What you need to do: Check each line of the listing below for the string "User", then copy every line that has it.

Given records section start

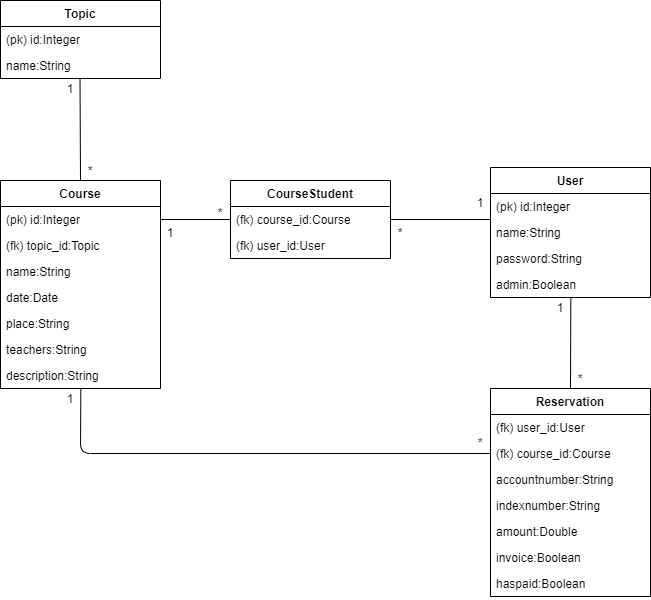
Earlier version of the draw.io export documentation/pictures/kaavio.png (SamiP7/Kurssitarjonta). Source tidied: cells renumbered, new cells last; positions are measured from the earlier drawing's top-left corner, leaving out a move shared by most shapes. The source it was exported from:
```xml
<mxGraphModel>
  <root>
    <mxCell id="0" />
    <mxCell id="1" parent="0" />
    <mxCell id="2" value="User" style="swimlane;fontStyle=1;align=center;verticalAlign=top;horizontal=1;startSize=26;" parent="1" vertex="1">
      <mxGeometry x="490" y="167" width="160" height="130" as="geometry" />
    </mxCell>
    <mxCell id="3" value="(pk) id:Integer" style="text;strokeColor=none;fillColor=none;align=left;verticalAlign=top;spacingLeft=4;spacingRight=4;overflow=hidden;" parent="2" vertex="1">
      <mxGeometry y="26" width="160" height="26" as="geometry" />
    </mxCell>
    <mxCell id="4" value="name:String" style="text;strokeColor=none;fillColor=none;align=left;verticalAlign=top;spacingLeft=4;spacingRight=4;overflow=hidden;points=[[0,0.5],[1,0.5]];portConstraint=eastwest;" parent="2" vertex="1">
      <mxGeometry y="52" width="160" height="26" as="geometry" />
    </mxCell>
    <mxCell id="5" value="password:String" style="text;strokeColor=none;fillColor=none;align=left;verticalAlign=top;spacingLeft=4;spacingRight=4;overflow=hidden;points=[[0,0.5],[1,0.5]];portConstraint=eastwest;" parent="2" vertex="1">
      <mxGeometry y="78" width="160" height="26" as="geometry" />
    </mxCell>
    <mxCell id="6" value="admin:Boolean" style="text;strokeColor=none;fillColor=none;align=left;verticalAlign=top;spacingLeft=4;spacingRight=4;overflow=hidden;points=[[0,0.5],[1,0.5]];portConstraint=eastwest;" parent="2" vertex="1">
      <mxGeometry y="104" width="160" height="26" as="geometry" />
    </mxCell>
    <mxCell id="7" value="Reservation" style="swimlane;fontStyle=1;align=center;verticalAlign=top;horizontal=1;startSize=26;" parent="1" vertex="1">
      <mxGeometry x="490" y="388" width="160" height="208" as="geometry" />
    </mxCell>
    <mxCell id="8" value="(fk) user_id:User" style="text;strokeColor=none;fillColor=none;align=left;verticalAlign=top;spacingLeft=4;spacingRight=4;overflow=hidden;points=[[0,0.5],[1,0.5]];portConstraint=eastwest;" parent="7" vertex="1">
      <mxGeometry y="26" width="160" height="26" as="geometry" />
    </mxCell>
    <mxCell id="9" value="(fk) course_id:Course" style="text;strokeColor=none;fillColor=none;align=left;verticalAlign=top;spacingLeft=4;spacingRight=4;overflow=hidden;points=[[0,0.5],[1,0.5]];portConstraint=eastwest;" parent="7" vertex="1">
      <mxGeometry y="52" width="160" height="26" as="geometry" />
    </mxCell>
    <mxCell id="10" value="accountnumber:String" style="text;strokeColor=none;fillColor=none;align=left;verticalAlign=top;spacingLeft=4;spacingRight=4;overflow=hidden;" parent="7" vertex="1">
      <mxGeometry y="78" width="160" height="26" as="geometry" />
    </mxCell>
    <mxCell id="11" value="indexnumber:String" style="text;strokeColor=none;fillColor=none;align=left;verticalAlign=top;spacingLeft=4;spacingRight=4;overflow=hidden;" parent="7" vertex="1">
      <mxGeometry y="104" width="160" height="26" as="geometry" />
    </mxCell>
    <mxCell id="12" value="amount:Double" style="text;strokeColor=none;fillColor=none;align=left;verticalAlign=top;spacingLeft=4;spacingRight=4;overflow=hidden;" parent="7" vertex="1">
      <mxGeometry y="130" width="160" height="26" as="geometry" />
    </mxCell>
    <mxCell id="13" value="invoice:Boolean" style="text;strokeColor=none;fillColor=none;align=left;verticalAlign=top;spacingLeft=4;spacingRight=4;overflow=hidden;" parent="7" vertex="1">
      <mxGeometry y="156" width="160" height="26" as="geometry" />
    </mxCell>
    <mxCell id="14" value="haspaid:Boolean" style="text;strokeColor=none;fillColor=none;align=left;verticalAlign=top;spacingLeft=4;spacingRight=4;overflow=hidden;" parent="7" vertex="1">
      <mxGeometry y="182" width="160" height="26" as="geometry" />
    </mxCell>
    <mxCell id="15" style="endArrow=none;html=1;entryX=0;entryY=0.5;entryDx=0;entryDy=0;" parent="1" edge="1" target="31">
      <mxGeometry relative="1" as="geometry">
        <mxPoint x="160" y="219" as="sourcePoint" />
      </mxGeometry>
    </mxCell>
    <mxCell id="16" value="Topic" style="swimlane;fontStyle=1;align=center;verticalAlign=top;horizontal=1;startSize=26;" parent="1" vertex="1">
      <mxGeometry width="160" height="78" as="geometry" />
    </mxCell>
    <mxCell id="17" value="(pk) id:Integer" style="text;strokeColor=none;fillColor=none;align=left;verticalAlign=top;spacingLeft=4;spacingRight=4;overflow=hidden;" parent="16" vertex="1">
      <mxGeometry y="26" width="160" height="26" as="geometry" />
    </mxCell>
    <mxCell id="18" value="name:String" style="text;strokeColor=none;fillColor=none;align=left;verticalAlign=top;spacingLeft=4;spacingRight=4;overflow=hidden;points=[[0,0.5],[1,0.5]];portConstraint=eastwest;" parent="16" vertex="1">
      <mxGeometry y="52" width="160" height="26" as="geometry" />
    </mxCell>
    <mxCell id="19" value="Course" style="swimlane;fontStyle=1;align=center;verticalAlign=top;horizontal=1;startSize=26;" parent="1" vertex="1">
      <mxGeometry y="180" width="160" height="208" as="geometry" />
    </mxCell>
    <mxCell id="20" value="(pk) id:Integer" style="text;strokeColor=none;fillColor=none;align=left;verticalAlign=top;spacingLeft=4;spacingRight=4;overflow=hidden;" parent="19" vertex="1">
      <mxGeometry y="26" width="160" height="26" as="geometry" />
    </mxCell>
    <mxCell id="21" value="(fk) topic_id:Topic" style="text;strokeColor=none;fillColor=none;align=left;verticalAlign=top;spacingLeft=4;spacingRight=4;overflow=hidden;" parent="19" vertex="1">
      <mxGeometry y="52" width="160" height="26" as="geometry" />
    </mxCell>
    <mxCell id="22" value="name:String" style="text;strokeColor=none;fillColor=none;align=left;verticalAlign=top;spacingLeft=4;spacingRight=4;overflow=hidden;" parent="19" vertex="1">
      <mxGeometry y="78" width="160" height="26" as="geometry" />
    </mxCell>
    <mxCell id="23" value="date:Date" style="text;strokeColor=none;fillColor=none;align=left;verticalAlign=top;spacingLeft=4;spacingRight=4;overflow=hidden;" parent="19" vertex="1">
      <mxGeometry y="104" width="160" height="26" as="geometry" />
    </mxCell>
    <mxCell id="24" value="place:String" style="text;strokeColor=none;fillColor=none;align=left;verticalAlign=top;spacingLeft=4;spacingRight=4;overflow=hidden;" parent="19" vertex="1">
      <mxGeometry y="130" width="160" height="26" as="geometry" />
    </mxCell>
    <mxCell id="25" value="teachers:String" style="text;strokeColor=none;fillColor=none;align=left;verticalAlign=top;spacingLeft=4;spacingRight=4;overflow=hidden;" parent="19" vertex="1">
      <mxGeometry y="156" width="160" height="26" as="geometry" />
    </mxCell>
    <mxCell id="26" value="description:String" style="text;strokeColor=none;fillColor=none;align=left;verticalAlign=top;spacingLeft=4;spacingRight=4;overflow=hidden;points=[[0,0.5],[1,0.5]];portConstraint=eastwest;" parent="19" vertex="1">
      <mxGeometry y="182" width="160" height="26" as="geometry" />
    </mxCell>
    <mxCell id="27" style="endArrow=none;html=1;entryX=0.497;entryY=1.026;entryDx=0;entryDy=0;entryPerimeter=0;exitX=0.5;exitY=0;exitDx=0;exitDy=0;" parent="1" edge="1" target="18">
      <mxGeometry relative="1" as="geometry">
        <mxPoint x="80" y="180" as="sourcePoint" />
      </mxGeometry>
    </mxCell>
    <mxCell id="28" value="1" style="text;html=1;strokeColor=none;fillColor=none;align=center;verticalAlign=middle;whiteSpace=wrap;rounded=0;" parent="1" vertex="1">
      <mxGeometry x="50" y="78" width="40" height="20" as="geometry" />
    </mxCell>
    <mxCell id="29" value="*" style="text;html=1;strokeColor=none;fillColor=none;align=center;verticalAlign=middle;whiteSpace=wrap;rounded=0;" parent="1" vertex="1">
      <mxGeometry x="70" y="160" width="40" height="20" as="geometry" />
    </mxCell>
    <mxCell id="30" value="CourseStudent" style="swimlane;fontStyle=1;align=center;verticalAlign=top;horizontal=1;startSize=26;" parent="1" vertex="1">
      <mxGeometry x="230" y="180" width="160" height="78" as="geometry" />
    </mxCell>
    <mxCell id="31" value="(fk) course_id:Course" style="text;strokeColor=none;fillColor=none;align=left;verticalAlign=top;spacingLeft=4;spacingRight=4;overflow=hidden;points=[[0,0.5],[1,0.5]];portConstraint=eastwest;" parent="30" vertex="1">
      <mxGeometry y="26" width="160" height="26" as="geometry" />
    </mxCell>
    <mxCell id="32" value="(fk) user_id:User" style="text;strokeColor=none;fillColor=none;align=left;verticalAlign=top;spacingLeft=4;spacingRight=4;overflow=hidden;" parent="30" vertex="1">
      <mxGeometry y="52" width="160" height="26" as="geometry" />
    </mxCell>
    <mxCell id="33" style="endArrow=none;html=1;entryX=1;entryY=0.5;entryDx=0;entryDy=0;exitX=0.002;exitY=0;exitDx=0;exitDy=0;exitPerimeter=0;" parent="1" edge="1" source="4" target="31">
      <mxGeometry relative="1" as="geometry" />
    </mxCell>
    <mxCell id="34" value="1" style="text;html=1;strokeColor=none;fillColor=none;align=center;verticalAlign=middle;whiteSpace=wrap;rounded=0;" parent="1" vertex="1">
      <mxGeometry x="150" y="222" width="40" height="20" as="geometry" />
    </mxCell>
    <mxCell id="35" value="1" style="text;html=1;strokeColor=none;fillColor=none;align=center;verticalAlign=middle;whiteSpace=wrap;rounded=0;" parent="1" vertex="1">
      <mxGeometry x="460" y="192" width="40" height="20" as="geometry" />
    </mxCell>
    <mxCell id="36" value="*" style="text;html=1;strokeColor=none;fillColor=none;align=center;verticalAlign=middle;whiteSpace=wrap;rounded=0;" parent="1" vertex="1">
      <mxGeometry x="200" y="202" width="40" height="20" as="geometry" />
    </mxCell>
    <mxCell id="37" value="*" style="text;html=1;strokeColor=none;fillColor=none;align=center;verticalAlign=middle;whiteSpace=wrap;rounded=0;" parent="1" vertex="1">
      <mxGeometry x="380" y="222" width="40" height="20" as="geometry" />
    </mxCell>
    <mxCell id="38" style="endArrow=none;html=1;exitX=0.5;exitY=0;exitDx=0;exitDy=0;entryX=0.502;entryY=1.013;entryDx=0;entryDy=0;entryPerimeter=0;" parent="1" edge="1" source="7" target="6">
      <mxGeometry relative="1" as="geometry" />
    </mxCell>
    <mxCell id="39" style="endArrow=none;html=1;exitX=0;exitY=0.5;exitDx=0;exitDy=0;entryX=0.502;entryY=1.006;entryDx=0;entryDy=0;entryPerimeter=0;" parent="1" edge="1" source="9" target="26">
      <mxGeometry relative="1" as="geometry">
        <Array as="points">
          <mxPoint x="80" y="453" />
        </Array>
      </mxGeometry>
    </mxCell>
    <mxCell id="40" value="1" style="text;html=1;strokeColor=none;fillColor=none;align=center;verticalAlign=middle;whiteSpace=wrap;rounded=0;" parent="1" vertex="1">
      <mxGeometry x="50" y="388" width="40" height="20" as="geometry" />
    </mxCell>
    <mxCell id="41" value="1" style="text;html=1;strokeColor=none;fillColor=none;align=center;verticalAlign=middle;whiteSpace=wrap;rounded=0;" parent="1" vertex="1">
      <mxGeometry x="540" y="297" width="40" height="20" as="geometry" />
    </mxCell>
    <mxCell id="42" value="*" style="text;html=1;strokeColor=none;fillColor=none;align=center;verticalAlign=middle;whiteSpace=wrap;rounded=0;" parent="1" vertex="1">
      <mxGeometry x="460" y="432" width="40" height="20" as="geometry" />
    </mxCell>
    <mxCell id="43" value="*" style="text;html=1;strokeColor=none;fillColor=none;align=center;verticalAlign=middle;whiteSpace=wrap;rounded=0;" parent="1" vertex="1">
      <mxGeometry x="560" y="368" width="40" height="20" as="geometry" />
    </mxCell>
  </root>
</mxGraphModel>
```
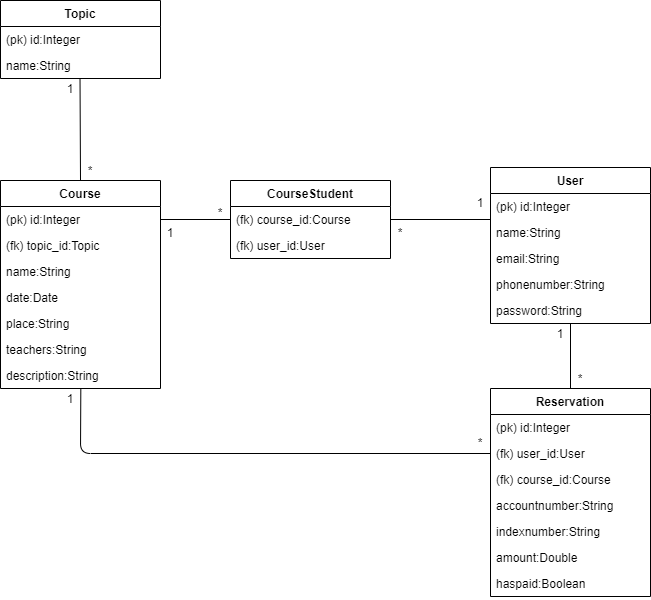
After the commit.

What changed in the source:
```diff
@@ -3,7 +3,7 @@
     <mxCell id="0" />
     <mxCell id="1" parent="0" />
     <mxCell id="2" value="User" style="swimlane;fontStyle=1;align=center;verticalAlign=top;horizontal=1;startSize=26;" parent="1" vertex="1">
-      <mxGeometry x="490" y="167" width="160" height="130" as="geometry" />
+      <mxGeometry x="490" y="167" width="160" height="156" as="geometry" />
     </mxCell>
     <mxCell id="3" value="(pk) id:Integer" style="text;strokeColor=none;fillColor=none;align=left;verticalAlign=top;spacingLeft=4;spacingRight=4;overflow=hidden;" parent="2" vertex="1">
       <mxGeometry y="26" width="160" height="26" as="geometry" />
@@ -11,33 +11,36 @@
     <mxCell id="4" value="name:String" style="text;strokeColor=none;fillColor=none;align=left;verticalAlign=top;spacingLeft=4;spacingRight=4;overflow=hidden;points=[[0,0.5],[1,0.5]];portConstraint=eastwest;" parent="2" vertex="1">
       <mxGeometry y="52" width="160" height="26" as="geometry" />
     </mxCell>
+    <mxCell id="44" value="email:String" style="text;strokeColor=none;fillColor=none;align=left;verticalAlign=top;spacingLeft=4;spacingRight=4;overflow=hidden;" parent="2" vertex="1">
+      <mxGeometry y="78" width="160" height="26" as="geometry" />
+    </mxCell>
+    <mxCell id="45" value="phonenumber:String" style="text;strokeColor=none;fillColor=none;align=left;verticalAlign=top;spacingLeft=4;spacingRight=4;overflow=hidden;" parent="2" vertex="1">
+      <mxGeometry y="104" width="160" height="26" as="geometry" />
+    </mxCell>
     <mxCell id="5" value="password:String" style="text;strokeColor=none;fillColor=none;align=left;verticalAlign=top;spacingLeft=4;spacingRight=4;overflow=hidden;points=[[0,0.5],[1,0.5]];portConstraint=eastwest;" parent="2" vertex="1">
-      <mxGeometry y="78" width="160" height="26" as="geometry" />
+      <mxGeometry y="130" width="160" height="26" as="geometry" />
     </mxCell>
-    <mxCell id="6" value="admin:Boolean" style="text;strokeColor=none;fillColor=none;align=left;verticalAlign=top;spacingLeft=4;spacingRight=4;overflow=hidden;points=[[0,0.5],[1,0.5]];portConstraint=eastwest;" parent="2" vertex="1">
-      <mxGeometry y="104" width="160" height="26" as="geometry" />
-    </mxCell>
     <mxCell id="7" value="Reservation" style="swimlane;fontStyle=1;align=center;verticalAlign=top;horizontal=1;startSize=26;" parent="1" vertex="1">
       <mxGeometry x="490" y="388" width="160" height="208" as="geometry" />
     </mxCell>
+    <mxCell id="46" value="(pk) id:Integer" style="text;strokeColor=none;fillColor=none;align=left;verticalAlign=top;spacingLeft=4;spacingRight=4;overflow=hidden;" parent="7" vertex="1">
+      <mxGeometry y="26" width="160" height="26" as="geometry" />
+    </mxCell>
     <mxCell id="8" value="(fk) user_id:User" style="text;strokeColor=none;fillColor=none;align=left;verticalAlign=top;spacingLeft=4;spacingRight=4;overflow=hidden;points=[[0,0.5],[1,0.5]];portConstraint=eastwest;" parent="7" vertex="1">
-      <mxGeometry y="26" width="160" height="26" as="geometry" />
+      <mxGeometry y="52" width="160" height="26" as="geometry" />
     </mxCell>
     <mxCell id="9" value="(fk) course_id:Course" style="text;strokeColor=none;fillColor=none;align=left;verticalAlign=top;spacingLeft=4;spacingRight=4;overflow=hidden;points=[[0,0.5],[1,0.5]];portConstraint=eastwest;" parent="7" vertex="1">
-      <mxGeometry y="52" width="160" height="26" as="geometry" />
+      <mxGeometry y="78" width="160" height="26" as="geometry" />
     </mxCell>
     <mxCell id="10" value="accountnumber:String" style="text;strokeColor=none;fillColor=none;align=left;verticalAlign=top;spacingLeft=4;spacingRight=4;overflow=hidden;" parent="7" vertex="1">
-      <mxGeometry y="78" width="160" height="26" as="geometry" />
+      <mxGeometry y="104" width="160" height="26" as="geometry" />
     </mxCell>
     <mxCell id="11" value="indexnumber:String" style="text;strokeColor=none;fillColor=none;align=left;verticalAlign=top;spacingLeft=4;spacingRight=4;overflow=hidden;" parent="7" vertex="1">
-      <mxGeometry y="104" width="160" height="26" as="geometry" />
+      <mxGeometry y="130" width="160" height="26" as="geometry" />
     </mxCell>
     <mxCell id="12" value="amount:Double" style="text;strokeColor=none;fillColor=none;align=left;verticalAlign=top;spacingLeft=4;spacingRight=4;overflow=hidden;" parent="7" vertex="1">
-      <mxGeometry y="130" width="160" height="26" as="geometry" />
+      <mxGeometry y="156" width="160" height="26" as="geometry" />
     </mxCell>
-    <mxCell id="13" value="invoice:Boolean" style="text;strokeColor=none;fillColor=none;align=left;verticalAlign=top;spacingLeft=4;spacingRight=4;overflow=hidden;" parent="7" vertex="1">
-      <mxGeometry y="156" width="160" height="26" as="geometry" />
-    </mxCell>
     <mxCell id="14" value="haspaid:Boolean" style="text;strokeColor=none;fillColor=none;align=left;verticalAlign=top;spacingLeft=4;spacingRight=4;overflow=hidden;" parent="7" vertex="1">
       <mxGeometry y="182" width="160" height="26" as="geometry" />
     </mxCell>
@@ -114,10 +117,10 @@
     <mxCell id="37" value="*" style="text;html=1;strokeColor=none;fillColor=none;align=center;verticalAlign=middle;whiteSpace=wrap;rounded=0;" parent="1" vertex="1">
       <mxGeometry x="380" y="222" width="40" height="20" as="geometry" />
     </mxCell>
-    <mxCell id="38" style="endArrow=none;html=1;exitX=0.5;exitY=0;exitDx=0;exitDy=0;entryX=0.502;entryY=1.013;entryDx=0;entryDy=0;entryPerimeter=0;" parent="1" edge="1" source="7" target="6">
+    <mxCell id="38" style="endArrow=none;html=1;exitX=0.5;exitY=0;exitDx=0;exitDy=0;entryX=0.5;entryY=1;entryDx=0;entryDy=0;entryPerimeter=0;" parent="1" edge="1" source="7" target="5">
       <mxGeometry relative="1" as="geometry" />
     </mxCell>
-    <mxCell id="39" style="endArrow=none;html=1;exitX=0;exitY=0.5;exitDx=0;exitDy=0;entryX=0.502;entryY=1.006;entryDx=0;entryDy=0;entryPerimeter=0;" parent="1" edge="1" source="9" target="26">
+    <mxCell id="39" style="endArrow=none;html=1;exitX=0;exitY=0.5;exitDx=0;exitDy=0;entryX=0.502;entryY=1.006;entryDx=0;entryDy=0;entryPerimeter=0;" parent="1" edge="1" source="8" target="26">
       <mxGeometry relative="1" as="geometry">
         <Array as="points">
           <mxPoint x="80" y="453" />
@@ -128,7 +131,7 @@
       <mxGeometry x="50" y="388" width="40" height="20" as="geometry" />
     </mxCell>
     <mxCell id="41" value="1" style="text;html=1;strokeColor=none;fillColor=none;align=center;verticalAlign=middle;whiteSpace=wrap;rounded=0;" parent="1" vertex="1">
-      <mxGeometry x="540" y="297" width="40" height="20" as="geometry" />
+      <mxGeometry x="540" y="323" width="40" height="20" as="geometry" />
     </mxCell>
     <mxCell id="42" value="*" style="text;html=1;strokeColor=none;fillColor=none;align=center;verticalAlign=middle;whiteSpace=wrap;rounded=0;" parent="1" vertex="1">
       <mxGeometry x="460" y="432" width="40" height="20" as="geometry" />
```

Given records section end

Solution to this task:
    <mxCell id="2" value="User" style="swimlane;fontStyle=1;align=center;verticalAlign=top;horizontal=1;startSize=26;" parent="1" vertex="1">
    <mxCell id="8" value="(fk) user_id:User" style="text;strokeColor=none;fillColor=none;align=left;verticalAlign=top;spacingLeft=4;spacingRight=4;overflow=hidden;points=[[0,0.5],[1,0.5]];portConstraint=eastwest;" parent="7" vertex="1">
    <mxCell id="32" value="(fk) user_id:User" style="text;strokeColor=none;fillColor=none;align=left;verticalAlign=top;spacingLeft=4;spacingRight=4;overflow=hidden;" parent="30" vertex="1">
     <mxCell id="2" value="User" style="swimlane;fontStyle=1;align=center;verticalAlign=top;horizontal=1;startSize=26;" parent="1" vertex="1">
     <mxCell id="8" value="(fk) user_id:User" style="text;strokeColor=none;fillColor=none;align=left;verticalAlign=top;spacingLeft=4;spacingRight=4;overflow=hidden;points=[[0,0.5],[1,0.5]];portConstraint=eastwest;" parent="7" vertex="1">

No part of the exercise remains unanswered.